Air conditioners are complicated systems that rely on various components, which includes a compressor, evaporator coil, condenser coil and refrigerant to regulate your home’s temperature and humidity level. While these machines are generally strong and reliable, it’s not unheard of for AC units to make strange sounds, which may indicate that something is awry. One of these sounds is dripping, gurgling, bubbling or running water. These worrisome noises can be attributed to several causes.
1. The AC Makes a Dripping Noise
This is a frequent air conditioner sound you could hear on hot, humid days and is no reason you should be alarmed. Simple condensation buildup is most likely the cause of the sound. As your air conditioner functions, moisture from the interior air gathers on the evaporator coil and drips into the drain pan underneath. This pan was created to collect and funnel the condensed water clear of your home via a drain line. Then again, if the drain becomes blocked or damaged, water can accumulate in the pan, resulting in a dripping or splashing noise as freshly collected condensate drips into the pool down below. If the dripping noise becomes an annoyance, find the drain pan under the indoor portion of your air conditioner and remove the water.
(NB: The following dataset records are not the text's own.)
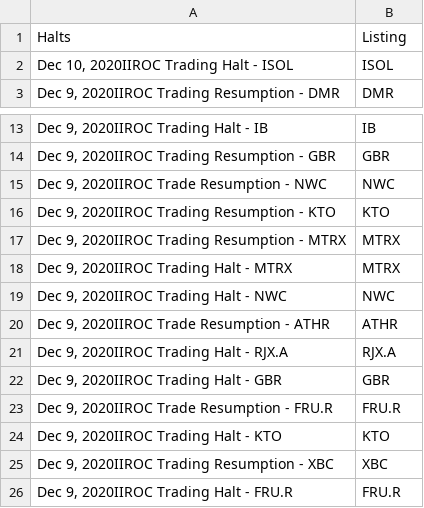
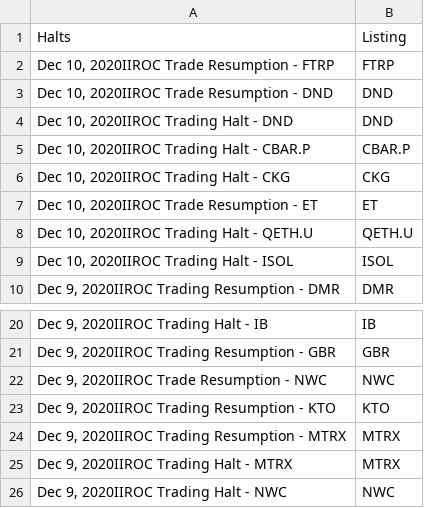
Before and after one commit to dli-invest/halts_and_news, a CSV file: halts.csv, drawn as a sheet; only a part is shown, gaps mark what is left out; removed rows and columns are numbered as before the commit, all else as after; the diff names each change by its address in the sheet, - before the commit and + after, or states it on an @@ line.

```diff
--- a/halts.csv
+++ b/halts.csv
+row 2: Dec 10, 2020IIROC Trade Resumption - FTRP | FTRP
+row 3: Dec 10, 2020IIROC Trade Resumption - DND | DND
+row 4: Dec 10, 2020IIROC Trading Halt - DND | DND
+row 5: Dec 10, 2020IIROC Trading Halt - CBAR.P | CBAR.P
+row 6: Dec 10, 2020IIROC Trading Halt - CKG | CKG
+row 7: Dec 10, 2020IIROC Trade Resumption - ET | ET
+row 8: Dec 10, 2020IIROC Trading Halt - QETH.U | QETH.U
-row 20: Dec 9, 2020IIROC Trade Resumption - ATHR | ATHR
-row 21: Dec 9, 2020IIROC Trading Halt - RJX.A | RJX.A
-row 22: Dec 9, 2020IIROC Trading Halt - GBR | GBR
-row 23: Dec 9, 2020IIROC Trade Resumption - FRU.R | FRU.R
-row 24: Dec 9, 2020IIROC Trading Halt - KTO | KTO
-row 25: Dec 9, 2020IIROC Trading Resumption - XBC | XBC
-row 26: Dec 9, 2020IIROC Trading Halt - FRU.R | FRU.R
```
Also changed, not shown: news.csv, 1 other file.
Also, take AC dripping sounds as a warning sign that the condensate drain line is plugged and must be cleared. A float switch ought to automatically shut off your conditioner before the drain pan overflows and produces water damage, but the float switch could always not work properly. Plus, if your AC keeps turning itself off because of a full drain pan, you’ll have to correct the problem before your unit will operate normally again.
2. The AC Sounds Like Water Is Running
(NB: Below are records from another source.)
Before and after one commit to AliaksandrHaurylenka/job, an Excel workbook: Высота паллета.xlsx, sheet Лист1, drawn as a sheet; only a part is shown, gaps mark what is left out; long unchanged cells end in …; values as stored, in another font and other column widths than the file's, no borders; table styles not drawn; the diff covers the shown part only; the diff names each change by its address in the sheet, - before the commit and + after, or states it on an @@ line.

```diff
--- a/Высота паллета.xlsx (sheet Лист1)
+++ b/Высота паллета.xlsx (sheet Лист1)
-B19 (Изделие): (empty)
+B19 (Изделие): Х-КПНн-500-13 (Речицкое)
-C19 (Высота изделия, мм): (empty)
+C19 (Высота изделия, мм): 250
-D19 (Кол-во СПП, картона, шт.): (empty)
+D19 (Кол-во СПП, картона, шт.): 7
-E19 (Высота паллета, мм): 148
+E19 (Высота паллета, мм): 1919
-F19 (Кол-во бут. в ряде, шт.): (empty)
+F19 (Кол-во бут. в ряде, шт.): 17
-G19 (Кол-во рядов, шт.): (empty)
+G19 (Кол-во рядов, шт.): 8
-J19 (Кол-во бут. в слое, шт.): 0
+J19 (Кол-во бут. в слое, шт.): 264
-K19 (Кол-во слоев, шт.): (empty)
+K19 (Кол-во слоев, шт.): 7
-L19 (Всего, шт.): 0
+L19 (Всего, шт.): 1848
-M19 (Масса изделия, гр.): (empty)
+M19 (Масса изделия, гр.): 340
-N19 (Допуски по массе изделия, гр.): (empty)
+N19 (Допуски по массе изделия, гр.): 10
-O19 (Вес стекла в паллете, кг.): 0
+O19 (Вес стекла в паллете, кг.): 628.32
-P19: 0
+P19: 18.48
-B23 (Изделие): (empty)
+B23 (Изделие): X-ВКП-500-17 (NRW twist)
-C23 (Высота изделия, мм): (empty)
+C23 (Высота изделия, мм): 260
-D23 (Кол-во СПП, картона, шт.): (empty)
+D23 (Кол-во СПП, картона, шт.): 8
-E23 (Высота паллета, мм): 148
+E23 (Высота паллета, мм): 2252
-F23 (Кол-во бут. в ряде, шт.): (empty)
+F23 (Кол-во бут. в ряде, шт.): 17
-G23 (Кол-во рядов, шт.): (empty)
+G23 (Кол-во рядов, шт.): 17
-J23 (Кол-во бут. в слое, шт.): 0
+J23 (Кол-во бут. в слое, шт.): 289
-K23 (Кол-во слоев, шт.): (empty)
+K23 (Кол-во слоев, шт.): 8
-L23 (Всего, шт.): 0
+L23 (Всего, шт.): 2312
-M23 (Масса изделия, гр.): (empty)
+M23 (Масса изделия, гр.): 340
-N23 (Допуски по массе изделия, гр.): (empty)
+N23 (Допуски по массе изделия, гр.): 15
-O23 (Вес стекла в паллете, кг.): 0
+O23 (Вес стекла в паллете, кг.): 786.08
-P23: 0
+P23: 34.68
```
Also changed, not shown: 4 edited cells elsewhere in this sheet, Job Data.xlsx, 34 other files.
While air conditioners produce condensate as a part of the cooling process, they do not run on or consume water. This simply means your AC should not ever sound like running water. If you hear this noise, it could be because the evaporator coil has frozen over and is now thawing and dripping water onto the ground.
This can develop for a few reasons, including:
- Dirty air filter: A filter clogged with dust, dirt and other debris blocks airflow. This may cause the temperature inside the evaporator coil to drop below freezing, which then freezes the condensate collected on the coil.
- Low refrigerant level: Chilled refrigerant absorbs heat from the indoor air as it goes through the evaporator coil. If the system is undercharged or leaking and the refrigerant level is not high enough, it loses the ability to absorb the heat. This can cause the temperature to slide below freezing and ice to form on the coil.
- Dirty evaporator coil: Dust and grime may build up on a forgotten evaporator coil, effectively insulating it and stopping the refrigerant inside of it from absorbing heat. When this occurs, the coil could freeze.
- Failing thermostat: Poor temperature calibration may cause the air conditioner to run constantly, even when the indoor temperature is already at the correct level. Constant operation can make the evaporator coil so cold that it freezes up.
- Blower issues: The blower circulates air through the evaporator coil. If it isn’t working right or operating at a low speed, the low level of airflow could freeze the evaporator coil.
3. The AC Makes a Gurgling or Bubbling Sound
Refrigerant is a vital part of the cooling process. If a leak has formed or air has become stuck in the refrigerant line, you can hear gurgling or bubbling as the refrigerant flows. Similarly, your system could very well gurgle because of overcharged refrigerant. Always leave AC repairs to a professional who can ensure the right refrigerant charge.
4. The AC Makes a Hissing Noise
A hissing noise from your air conditioner could signify one of these problems:
- Refrigerant leaks: Depending on the location and extent of a refrigerant leak, it may produce more of a hissing noise than a gurgling or bubbling sound.
- Problem with the compressor: The compressor located in the outdoor condensing unit pressurizes the refrigerant as it passes through the AC model. This element may make a hissing noise if it gets damaged.
- Internal valve leak: The valve that controls refrigerant movement within the compressor may also leak and hiss.
Schedule Air Conditioning Services
If you hear a sound similar to running water from your air conditioner, take steps to diagnose and address the cause to stop further damage. [companyname] can identify and service any issue causing your AC to sound like running water, whether that’s condensation buildup, a refrigerant leak, a stopped up drain line or a frozen evaporator coil. Every AC repair comes with a one-year 100% satisfaction guarantee! To learn more or request a repair estimate, please contact [companyname].